Date of Award


Document Type

Open Access Master's Thesis

Degree Name

Master of Science in Industrial Heritage and Archaeology (MS)

Administrative Home Department

Department of Social Sciences

Advisor 1

Timothy Scarlett

Committee Member 1

Angie Carter

Committee Member 2

Mark Rhodes

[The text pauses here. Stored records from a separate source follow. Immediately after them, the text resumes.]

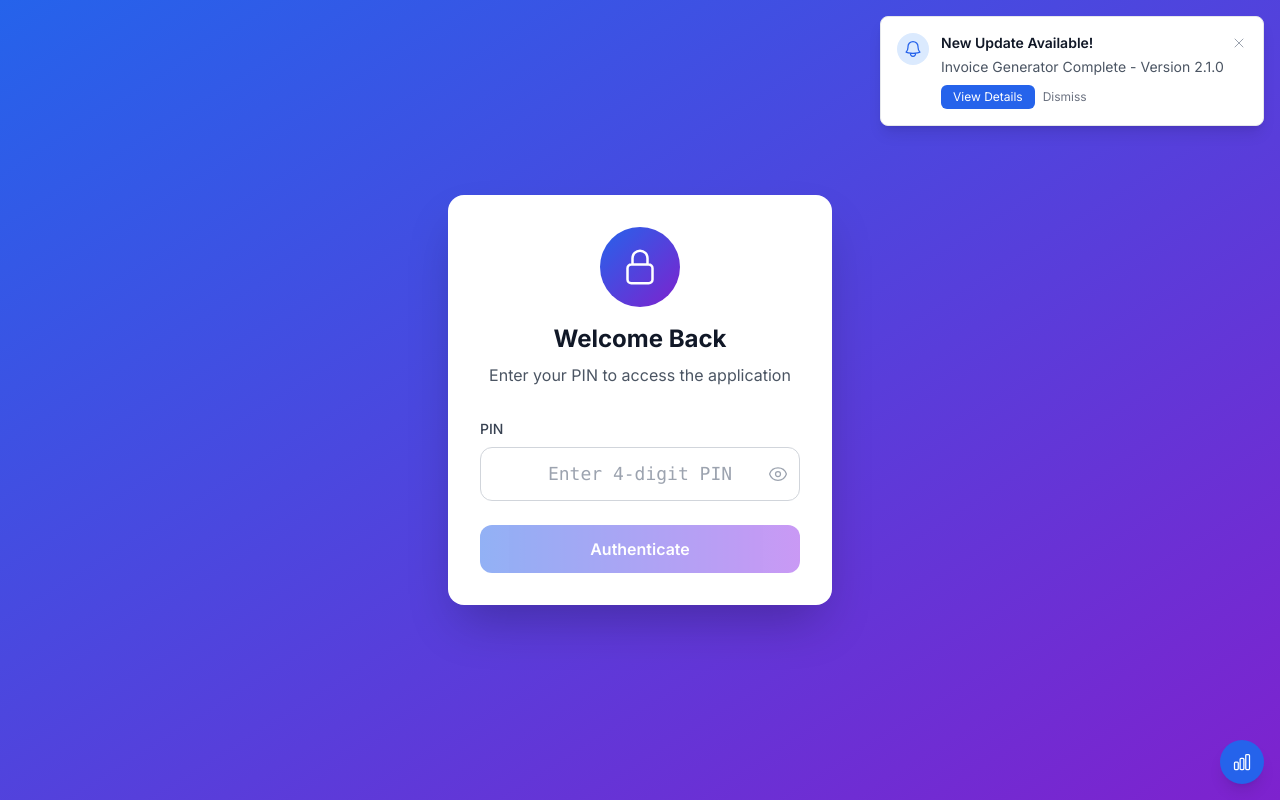
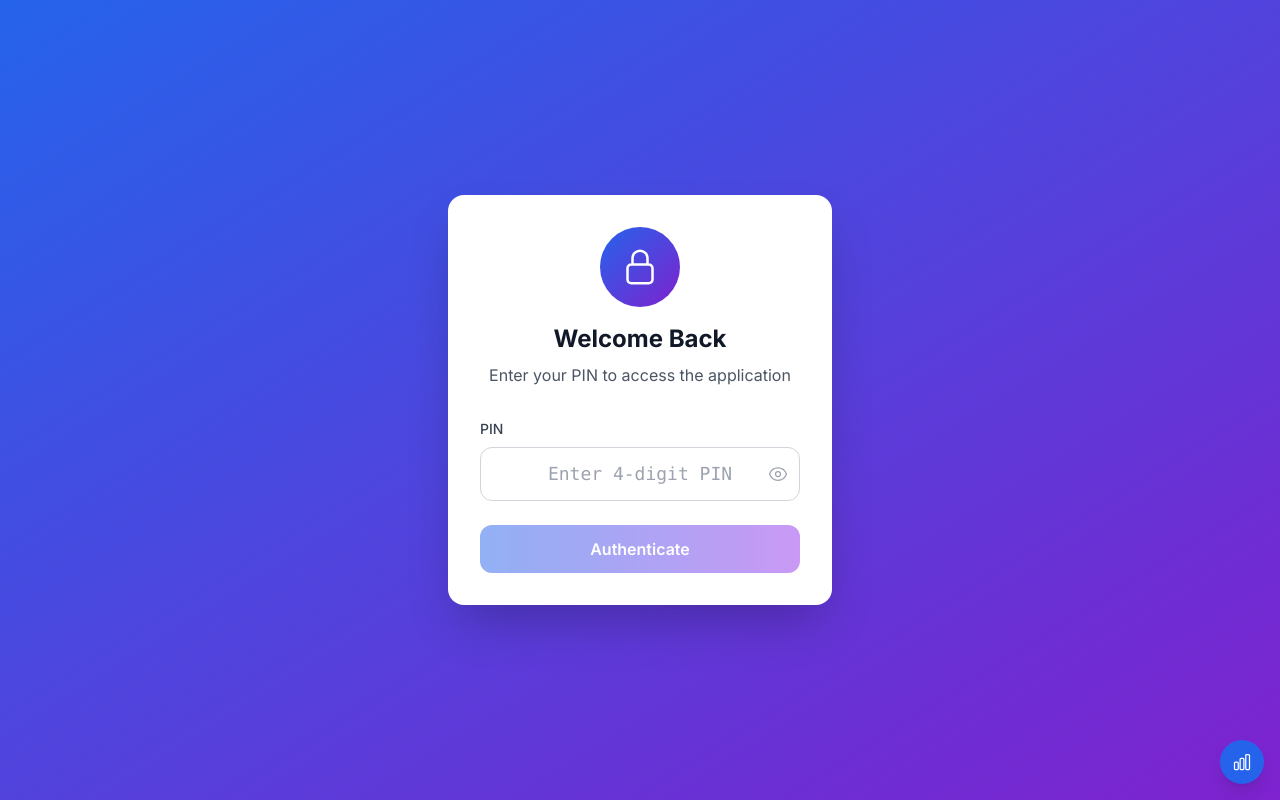
Before and after one commit to aayushjain-code/accounting-software, a Next.js app: page / in a window 1280 px wide. Built offline with nearby package versions, Linux system fonts and the light colour scheme.

Commit message:
fix: Temporarily disable UpdateNotificationWrapper to fix Vercel production build
- Commented out UpdateNotificationWrapper import and usage in layout
- Fixes production build failure in Vercel
- Maintains all other functionality
- Will re-enable after investigating the build issue

```diff
--- a/app/layout.tsx
+++ b/app/layout.tsx
@@ -5,7 +5,7 @@ import { Toaster } from "react-hot-toast";
 import Layout from "@/components/Layout";
 import { ErrorBoundary } from "@/components/ErrorBoundary";
 import { PerformanceMonitor } from "@/components/PerformanceMonitor";
-import { UpdateNotificationWrapper } from "@/components/UpdateNotificationWrapper";
+// import { UpdateNotificationWrapper } from "@/components/UpdateNotificationWrapper";
 
 const inter = Inter({ subsets: ["latin"] });
 
@@ -28,7 +28,7 @@ export default function RootLayout({
         <ErrorBoundary>
           <DatabaseLoader>
             <Layout>{children}</Layout>
-            <UpdateNotificationWrapper />
+            {/* <UpdateNotificationWrapper /> */}
             <Toaster position="top-right" />
             <PerformanceMonitor
               showDetails={process.env.NODE_ENV === "development"}
```
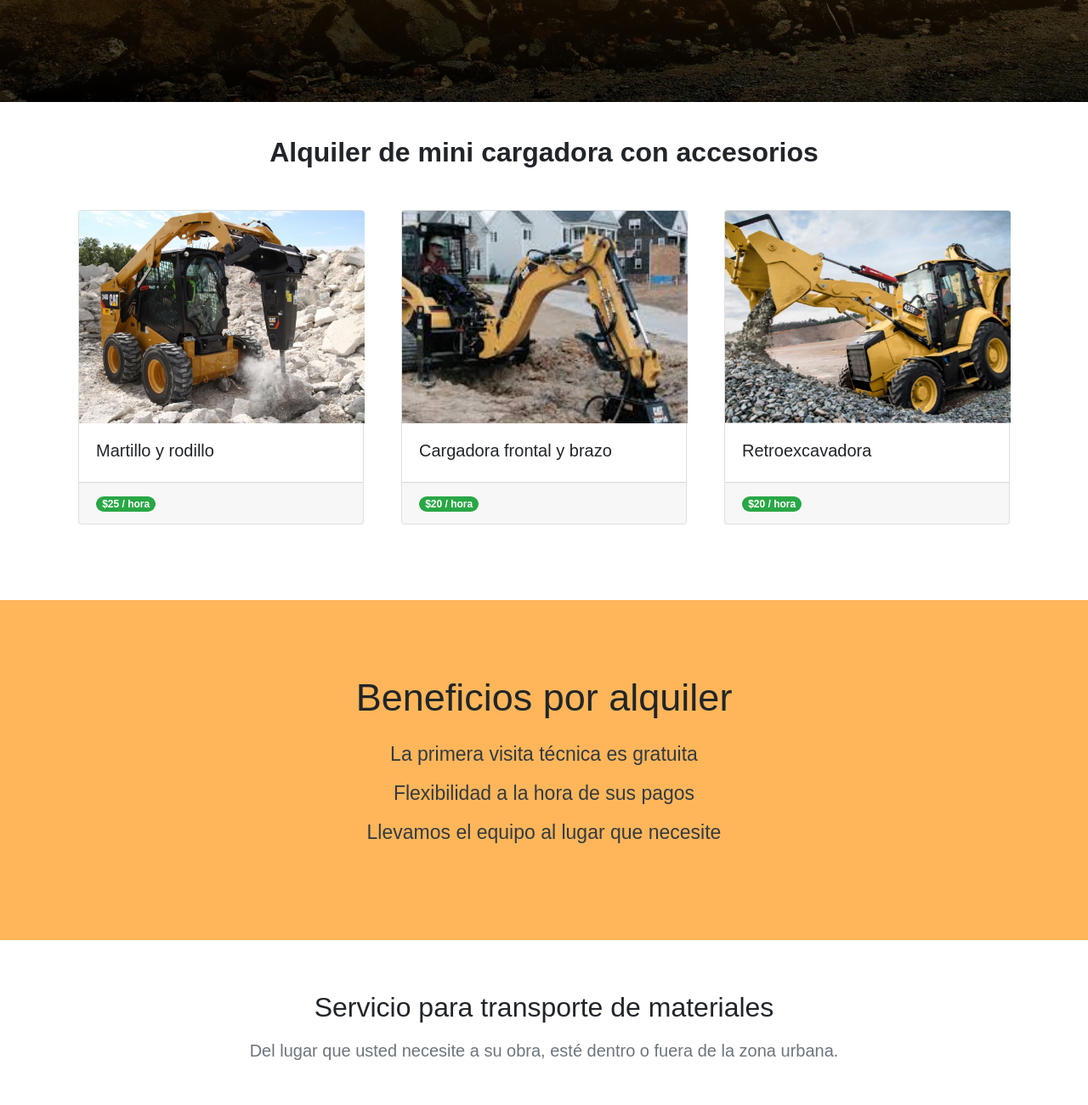
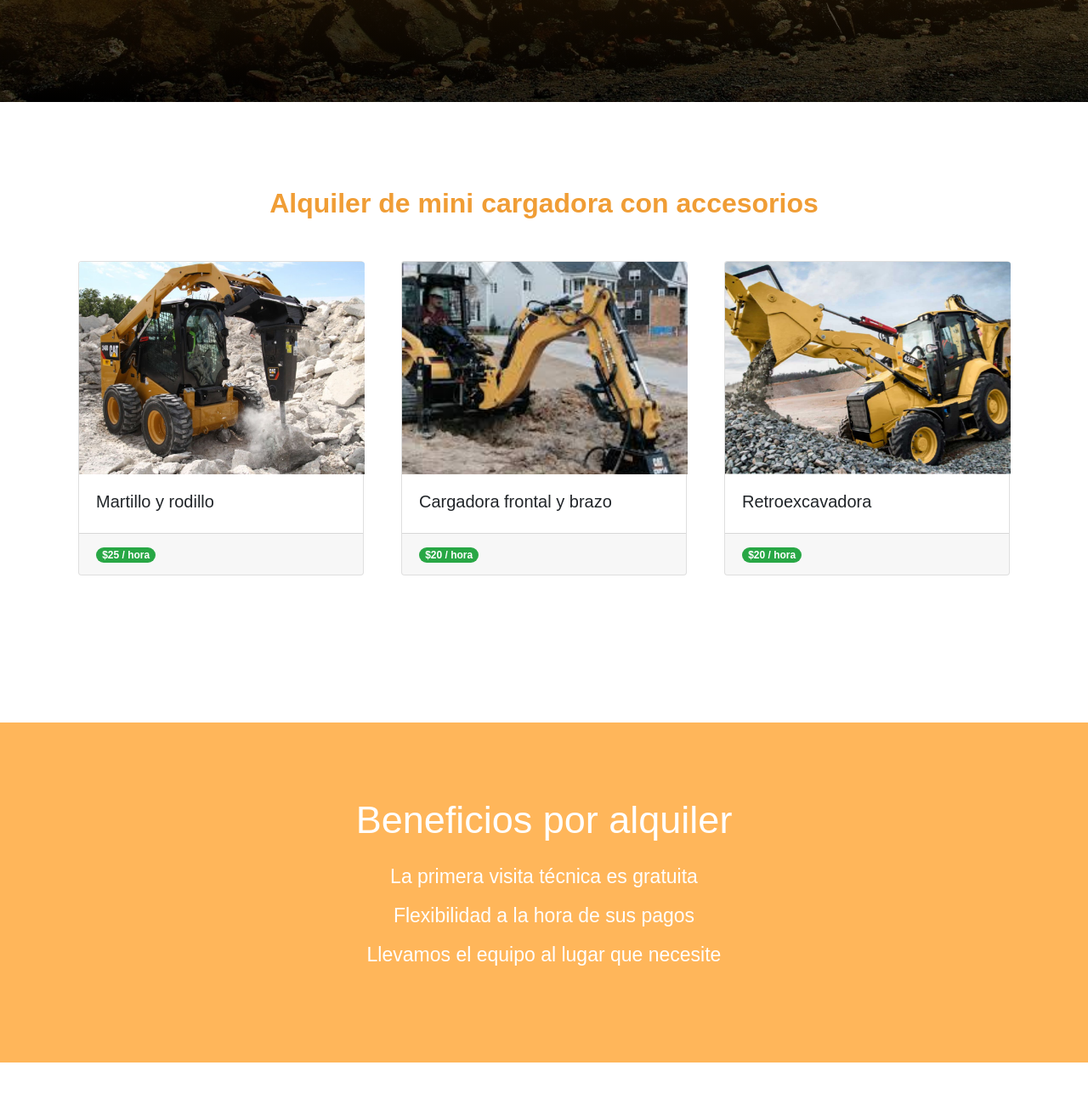
Before and after one commit to EduardoAyora/consmontenegro, a plain HTML site: page index.html in a window 1280 px wide. Shown: the part 680-1980 px from the top of the page at 85% size. Drawn offline with nearby package versions, Linux system fonts and the light colour scheme.

```diff
--- a/css/style.css
+++ b/css/style.css
@@ -44,7 +44,13 @@ header {
 }
 
 #maquinaria {
-    padding-top: 40px;
+    /* padding-top: 40px; */
+    padding-top: 100px;
+    padding-bottom: 84px;
+}
+
+#maquinaria h2 {
+    color: #F09D35;
 }
 
 .maquinaria-row {
@@ -55,6 +61,7 @@ header {
     background-color: #FFB65A;
     padding-top: 50px;
     padding-bottom: 50px;
+    color: white;
 }
 
 #beneficios .row-content {
@@ -73,6 +80,10 @@ header {
 #transporte {
     padding-top: 60px;
     padding-bottom: 81px;
+}
+
+#transporte h2 {
+    color: #F09D35;
 }
 
 #transporte img {
@@ -108,3 +119,8 @@ footer hr {
     width: 60px;
     border-color: #FFC883;
 }
+
+.color-box {
+    padding-top: 16px;
+    background-color: #FFC986;
+}
--- a/index.html
+++ b/index.html
@@ -49,7 +49,8 @@
             </div>
         </header>
         <section id="servicios">
-            <div id="maquinaria" class="container">
+            <div id="maquinaria">
+                <div class="container">
                     <div class="row justify-content-center">
                         <div class="col-auto">
                             <h2 class="font-weight-bold">Alquiler de mini cargadora con accesorios</h2>
@@ -106,6 +107,7 @@
                         </div>
                     </div>
                 </div>
+            </div>
 
             <div id="beneficios">
                 <div class="container">
@@ -119,7 +121,7 @@
                             </div>
                             <div class="row justify-content-center">
                                 <div class="col-auto text-center">
-                                    <p class="text-dark">
+                                    <p class="lead">
                                         La primera visita técnica es gratuita<br />
                                         Flexibilidad a la hora de sus pagos<br />
                                         Llevamos el equipo al lugar que necesite
@@ -137,7 +139,7 @@
                         <div class="col-12">
                             <div class="row justify-content-center mb-2">
                                 <div class="col-auto">
-                                    <h2>Servicio para transporte de materiales</h2>
+                                    <h2 class="font-weight-bold">Servicio para transporte de materiales</h2>
                                 </div>
                             </div>
                             <div class="row justify-content-center mb-5">
```
Lines whose indentation alone changed are shown as unchanged.
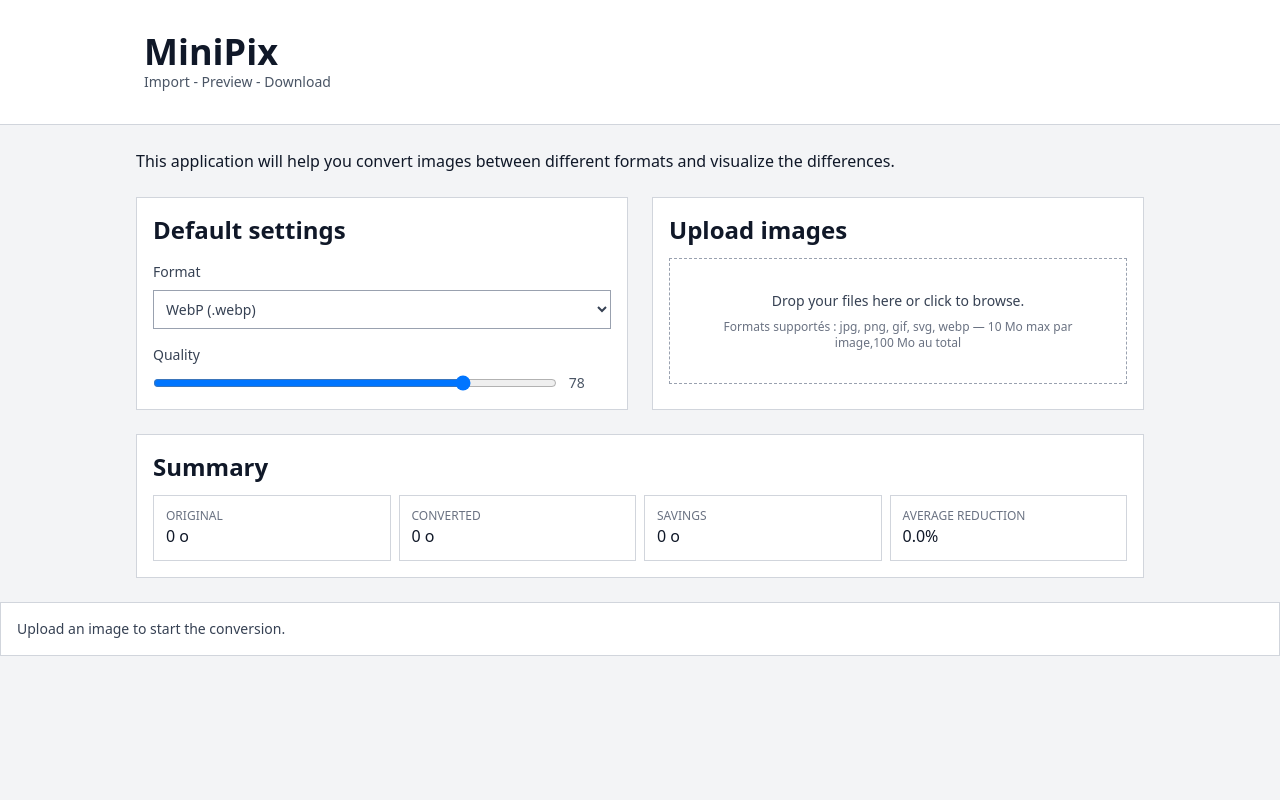
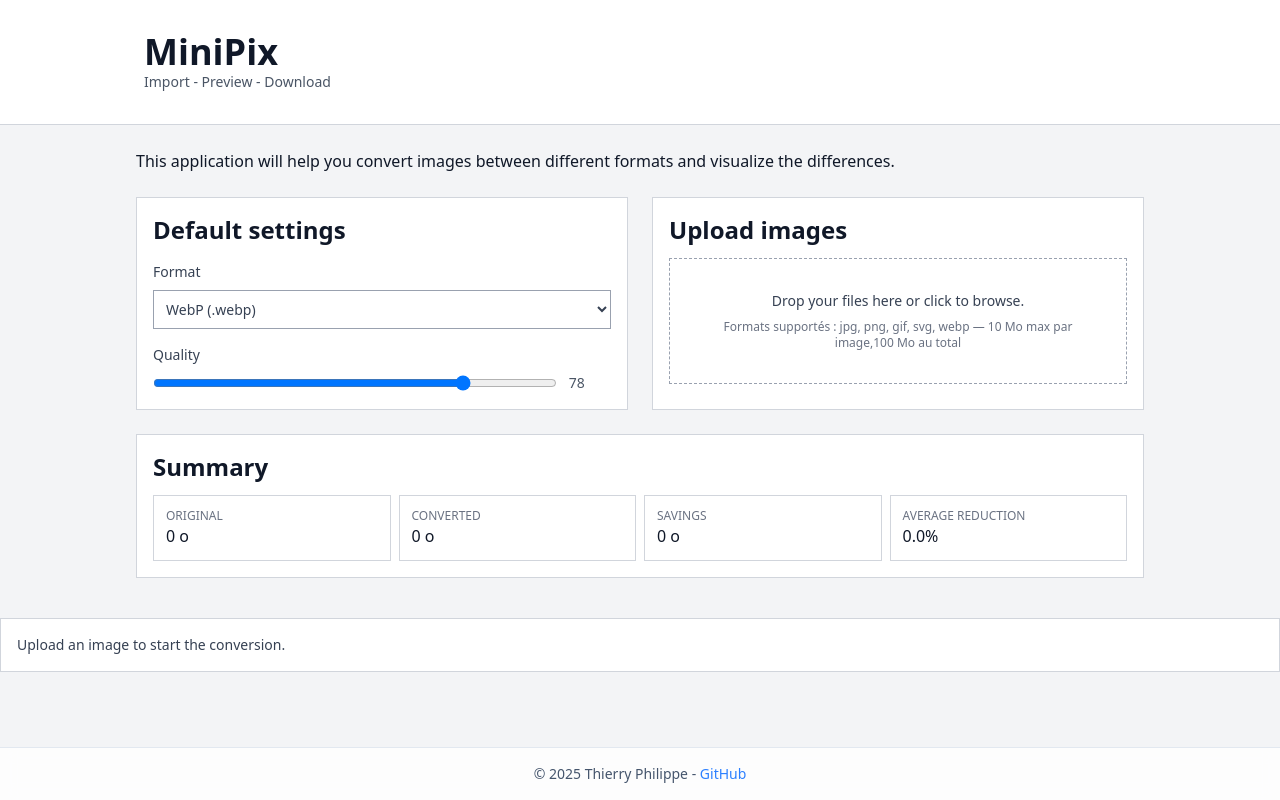
Before and after one commit to lordfpx/img2img2, a React (Vite) app: page / in a window 1280 px wide. Built offline with nearby package versions, Linux system fonts and the light colour scheme.

Commit message:
13 - add footer (#15)
Fixes #13

```diff
--- a/src/App.tsx
+++ b/src/App.tsx
@@ -3,6 +3,7 @@ import { ConversionProgressBar } from "@/components/ConversionProgressBar";
 import { ConversionStats } from "@/components/ConversionStats";
 import { FileUpload } from "@/components/FileUpload";
 import { GlobalQualityControl } from "@/components/GlobalQualityControl";
+import { Footer } from "@/components/Footer";
 import { Header } from "@/components/Header";
 import { useConversionController } from "@/hooks/useConversionController";
 
@@ -51,7 +52,7 @@ const App = () => {
 	};
 
 	return (
-		<div className="min-h-screen pb-16">
+		<div className="min-h-screen flex flex-col">
 			<Header
 				onClearAll={clearAll}
 				onDownloadAll={downloadAll}
@@ -60,7 +61,7 @@ const App = () => {
 				isExporting={isExporting}
 			/>
 
-			<main className="flex flex-col">
+			<main className="flex flex-1 flex-col gap-4 mb-6">
 				<div className="mx-auto max-w-5xl px-2 py-2 md:py-4 lg:py-6 w-full flex flex-col gap-2 md:gap-4 lg:gap-6">
 					<p className="text-gray-900">
 						This application will help you convert images between different formats and visualize
@@ -105,6 +106,8 @@ const App = () => {
 				</section>
 			</main>
 
+			<Footer />
+
 			{conversionProgress ? (
 				<ConversionProgressBar
 					value={conversionProgress.value}
--- a/src/components/ConversionList.tsx
+++ b/src/components/ConversionList.tsx
@@ -32,7 +32,7 @@ export const ConversionList = ({
 }: ConversionListProps) => {
 	if (items.length === 0) {
 		return (
-			<SimpleBlock>
+			<SimpleBlock className="ConversionList mb-4">
 				<p className="text-sm text-gray-700">Upload an image to start the conversion.</p>
 			</SimpleBlock>
 		);
--- /dev/null
+++ b/src/components/Footer.tsx
@@ -0,0 +1,17 @@
+const currentYear = new Date().getFullYear();
+
+export const Footer = () => (
+	<footer className="mt-auto border-t border-slate-200 bg-white/80 backdrop-blur-sm">
+		<p className="mx-auto max-w-5xl px-4 py-4 text-sm text-slate-600 text-center">
+			<span>© {currentYear} Thierry Philippe</span> - {" "}
+			<a
+				className="font-medium text-blue-500 underline-offset-4 hover:text-blue-700 hover:underline transition-colors"
+				href="https://github.com/lordfpx/minipix"
+				target="_blank"
+				rel="noreferrer"
+			>
+				GitHub
+			</a>
+		</p>
+	</footer>
+);
--- a/src/components/ui/SimpleBlock.tsx
+++ b/src/components/ui/SimpleBlock.tsx
@@ -8,6 +8,6 @@ interface SimpleBlockProps {
 
 export const SimpleBlock = ({ children, className }: SimpleBlockProps) => {
 	return (
-		<div className={clsx("border border-gray-300 bg-white p-2 md:p-4", className)}>{children}</div>
+		<div className={clsx("SimpleBlock border border-gray-300 bg-white p-2 md:p-4", className)}>{children}</div>
 	);
 };
```
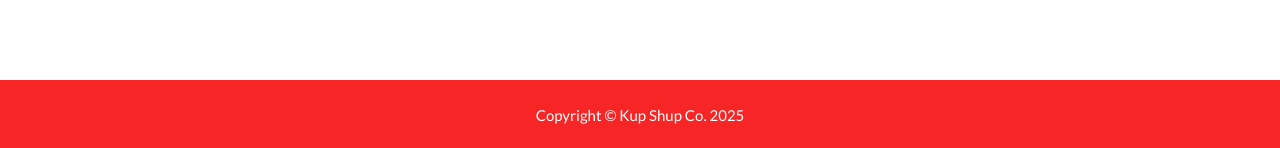
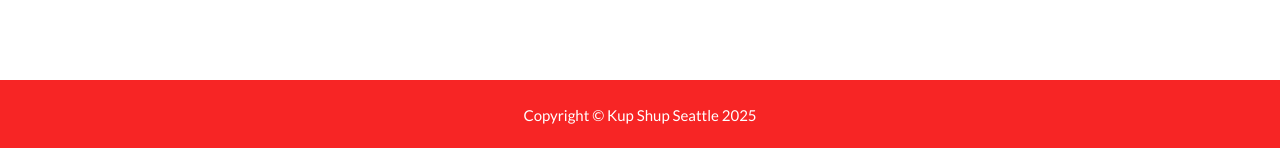
Before and after one commit to Iqbala/KSwebsite, a Jekyll site: the page built from _posts/2014-07-18-project-1.markdown, in a window 1280 px wide and 900 px high, scrolled down 1805 px. Shown: the part 749-897 px from the top of the window. Built offline with Jekyll 4.4.1, drawn with Linux system fonts in a browser that asks for light colours; some web fonts are replaced.

Commit message:
Update _config.yml

```diff
--- a/_config.yml
+++ b/_config.yml
@@ -21,7 +21,7 @@
 
 # If you use disqus you need disqus shortname
 # https://help.disqus.com/customer/portal/articles/466208
-disqus_shortname: myshortname
+#disqus_shortname: myshortname
 
 # Color settings (hex-codes without the leading hash-tag)
 color:
@@ -32,7 +32,7 @@
 
 # Footer settings
 footer:
-  copyright: Kup Shup Co.
+  copyright: Kup Shup Seattle
   location:
   social: socials
   credits:
```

Industrial Heritage Museums and Organizations (IHMOs) in the United States (US) and their volunteers are underrepresented in the literature on volunteerism. The motivation and demographics of volunteers in IHMOs within the US are examined in this paper. Research into this topic is exploratory and little is known, therefore any hypothesis was based on personal observations as an AmeriCorps VISTA member in a variety of US museums. An online survey was sent out to three hundred and eighty-five museums across the US, along with conducting twelve in-person or over-the-phone interviews with museum practitioners and volunteers. This research found that a majority of IHMO volunteers are sixty years or older, male, white, hold a bachelor’s degree, and/or are retired. The results of this research indicate a lack of age, gender, and race/ethnic inclusivity within IHMOs. I provide discussion on how IHMOs may be able to increase volunteer activity through the inclusivity of minority and disserviced groups, as well as how topics, such as industrial heritage, industrialization and de-industrialization, and familial ties play into volunteer motivation.